Cause: All fabrics relax in drycleaning and British Standards explain how garment makers can check the shrinkage potential of new ranges. Dress layers rarely relax to the same degree so the cleaner needs to try to make the levels uniform as far as is possible.
Responsibility: The garment maker is responsible for relaxation shrinkage and matching the potential of the layers. The cleaner is generally responsible for trying to even out variations during pressing.
Rectification: Suspend the dress from a chain or hook above the finishing table so it can be rotated, raised or lowered. Then re-set the layers to size and length with skilful use of steam, tension and vacuum. The technique is the same as that for removing puckering from armhole seams or from collar folds.

Fabric looks speckled after cleaning

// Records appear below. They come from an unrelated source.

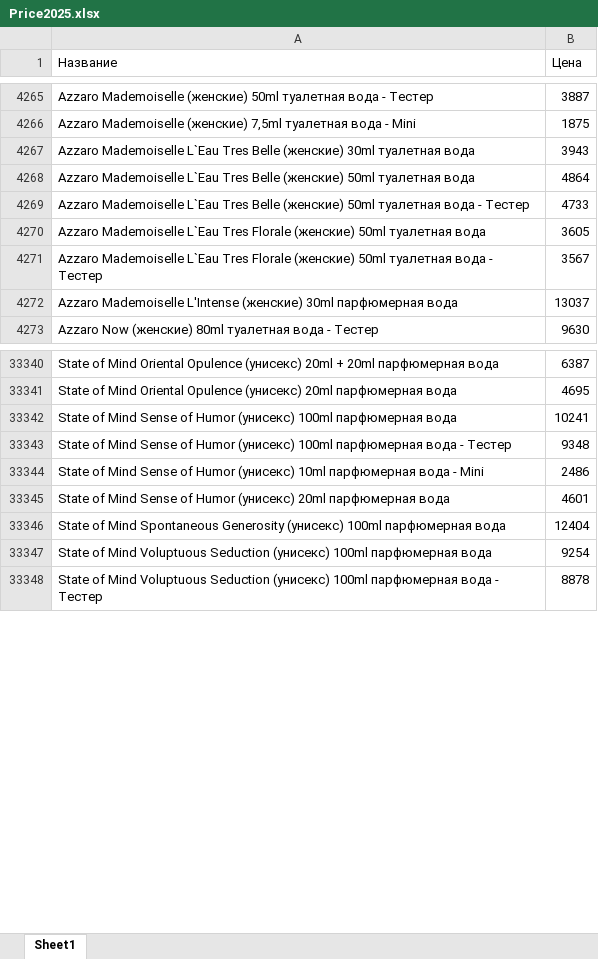
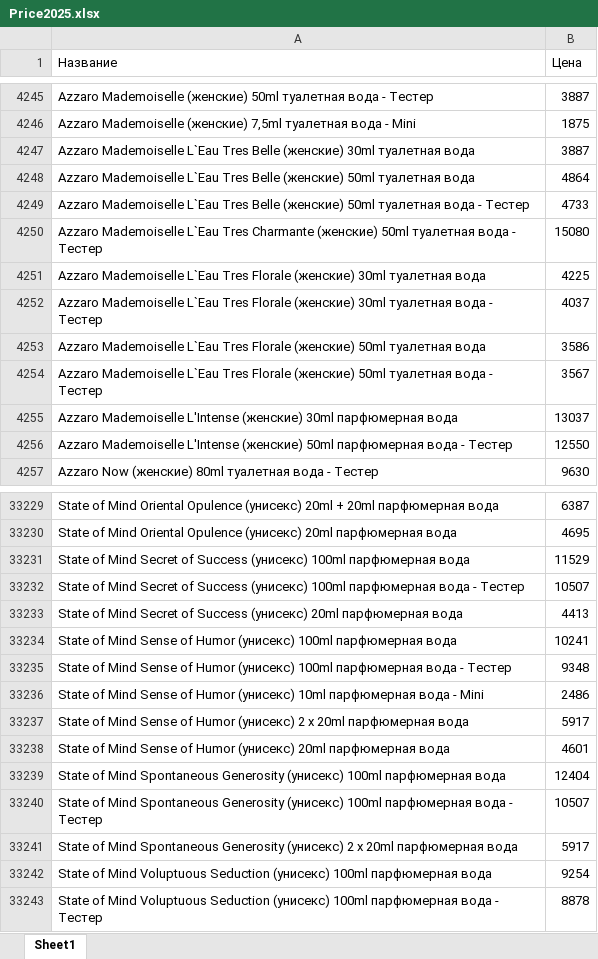
Before and after one commit to dykparf/PL, an Excel workbook: Price2025.xlsx, sheet Sheet1, drawn as a sheet; only a part is shown, gaps mark what is left out; values as stored, in another font and other column widths than the file's, no borders; addresses are those after the commit; the diff covers the shown part only; the diff names each change by its address in the sheet, - before the commit and + after, or states it on an @@ line.

```diff
--- a/Price2025.xlsx (sheet Sheet1)
+++ b/Price2025.xlsx (sheet Sheet1)
-B4247 (Цена): 3943
+B4247 (Цена): 3887
+row 4250: Azzaro Mademoiselle L`Eau Tres Charmante (женские) 50ml туалетная вода - Тестер | 15080
+row 4251: Azzaro Mademoiselle L`Eau Tres Florale (женские) 30ml туалетная вода | 4225
+row 4252: Azzaro Mademoiselle L`Eau Tres Florale (женские) 30ml туалетная вода - Тестер | 4037
-B4253 (Цена): 3605
+B4253 (Цена): 3586
+row 4256: Azzaro Mademoiselle L'Intense (женские) 50ml парфюмерная вода - Тестер | 12550
+row 33231: State of Mind Secret of Success (унисекс) 100ml парфюмерная вода | 11529
+row 33232: State of Mind Secret of Success (унисекс) 100ml парфюмерная вода - Тестер | 10507
+row 33233: State of Mind Secret of Success (унисекс) 20ml парфюмерная вода | 4413
+row 33237: State of Mind Sense of Humor (унисекс) 2 х 20ml парфюмерная вода | 5917
+row 33240: State of Mind Spontaneous Generosity (унисекс) 100ml парфюмерная вода - Тестер | 10507
+row 33241: State of Mind Spontaneous Generosity (унисекс) 2 х 20ml парфюмерная вода | 5917
```
Also changed, not shown: 94 added rows, 211 removed rows and 1258 edited cells elsewhere in this sheet.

Fault: The cleaner gave this silk dress a gentle wash but afterwards the fabric looked speckled, particularly under certain lights.
Cause: The powder detergent has not been dispersed fully before the dress entered the wash. The process was so gentle that the chemicals have affected the fabric before the wash action could complete the dispersion. The main problem has been the OBA in the powder, even though the very small amount would not normally have caused any problems.
Responsibility: The cleaner is responsible for ensuring that powder detergents are completely dispersed before garments enter the wash.
Rectification: None. The OBA speckles have bonded permanently to the fabric.

Hemline soiling needs pre-treatment
Apart from hemline soiling, this dress looked relatively clean and unstained. So the cleaner started by drycleaning it to see how much soiling this process would remove before he treated the hem. He then found that he could only remove about 50% of the hemline’s residual soiling and this did not satisfy the customer.
Cause: Hemline soiling must be pre-treated correctly. If this is not done, then although the machine process will lift the worst of the soiling, the electromechanical forces in the fabric will attract moist of this soiling so that it re-deposits locally. The bond between the fabric and soiling re-deposited in this way is very strong and will not be broken by post treatment.
Responsibility: The cleaner is responsible for the residual soiling being much worse than it need have been.

Rectification: The result cannot be improved now.

Bin liner carrier melts and marks fabric
This wedding dress was brought into the shop in a black bin liner but when the garment was removed just before cleaning, the liner was found to be slightly damaged. The cleaner processed the dress in perc in the normal way but after cleaning the dress had black marks which proved impossible to remove by post-spotting, even though it was a white garment.
Cause: Examining the dress under strong magnification showed that the marks were bits of black polythene, much of which had melted into the weave structure. Post spotting will not remove this kind of damage. The bin bag had been stored in contact with a metal surface at more than 140C, which had caused the plastic to melt.
Responsibility: If the dress was examined on receipt and no black marks could be seen at the time, the cleaner is likely to have been responsible for the bag melting and the resultant damage to the dress. The bag has probably been stored near a hot steam pipe.
Rectification: The staining has penetrated too deeply into the yarns for the fault to be corrected.

CREAM LACE TURNS GREY: This rich cream lace overlay looked grey after cleaning. Comparing it with the uncleaned veil made the change clear